What you output should match the data below exactly.

(Modification records)
*** Begin section ***

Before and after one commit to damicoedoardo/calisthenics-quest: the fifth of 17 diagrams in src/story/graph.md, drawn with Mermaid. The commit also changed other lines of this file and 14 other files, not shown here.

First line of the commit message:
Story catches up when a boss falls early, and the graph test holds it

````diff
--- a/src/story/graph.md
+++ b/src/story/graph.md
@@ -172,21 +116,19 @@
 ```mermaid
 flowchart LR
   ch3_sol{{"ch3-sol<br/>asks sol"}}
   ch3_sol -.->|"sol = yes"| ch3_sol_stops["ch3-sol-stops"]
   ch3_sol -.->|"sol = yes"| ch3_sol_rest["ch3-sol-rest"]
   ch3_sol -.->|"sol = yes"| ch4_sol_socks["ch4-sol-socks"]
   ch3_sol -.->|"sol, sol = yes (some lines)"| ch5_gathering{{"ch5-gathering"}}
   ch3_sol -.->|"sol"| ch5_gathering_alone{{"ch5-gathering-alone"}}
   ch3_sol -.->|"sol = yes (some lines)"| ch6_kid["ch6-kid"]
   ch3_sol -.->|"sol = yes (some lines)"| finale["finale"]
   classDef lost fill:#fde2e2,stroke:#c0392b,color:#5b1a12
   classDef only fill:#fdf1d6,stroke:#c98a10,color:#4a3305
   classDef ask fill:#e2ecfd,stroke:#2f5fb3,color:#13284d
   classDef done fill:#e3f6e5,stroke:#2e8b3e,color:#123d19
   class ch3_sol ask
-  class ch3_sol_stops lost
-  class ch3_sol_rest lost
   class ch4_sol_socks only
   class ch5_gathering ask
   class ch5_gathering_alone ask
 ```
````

*** End section ***

Answer to the exercise –
Before and after one commit to damicoedoardo/calisthenics-quest: the fifth of 17 diagrams in src/story/graph.md, drawn with Mermaid. The commit also changed other lines of this file and 14 other files, not shown here.

First line of the commit message:
Story catches up when a boss falls early, and the graph test holds it

````diff
--- a/src/story/graph.md
+++ b/src/story/graph.md
@@ -172,21 +116,19 @@
 ```mermaid
 flowchart LR
   ch3_sol{{"ch3-sol<br/>asks sol"}}
   ch3_sol -.->|"sol = yes"| ch3_sol_stops["ch3-sol-stops"]
   ch3_sol -.->|"sol = yes"| ch3_sol_rest["ch3-sol-rest"]
   ch3_sol -.->|"sol = yes"| ch4_sol_socks["ch4-sol-socks"]
   ch3_sol -.->|"sol, sol = yes (some lines)"| ch5_gathering{{"ch5-gathering"}}
   ch3_sol -.->|"sol"| ch5_gathering_alone{{"ch5-gathering-alone"}}
   ch3_sol -.->|"sol = yes (some lines)"| ch6_kid["ch6-kid"]
   ch3_sol -.->|"sol = yes (some lines)"| finale["finale"]
   classDef lost fill:#fde2e2,stroke:#c0392b,color:#5b1a12
   classDef only fill:#fdf1d6,stroke:#c98a10,color:#4a3305
   classDef ask fill:#e2ecfd,stroke:#2f5fb3,color:#13284d
   classDef done fill:#e3f6e5,stroke:#2e8b3e,color:#123d19
   class ch3_sol ask
-  class ch3_sol_stops lost
-  class ch3_sol_rest lost
   class ch4_sol_socks only
   class ch5_gathering ask
   class ch5_gathering_alone ask
 ```
````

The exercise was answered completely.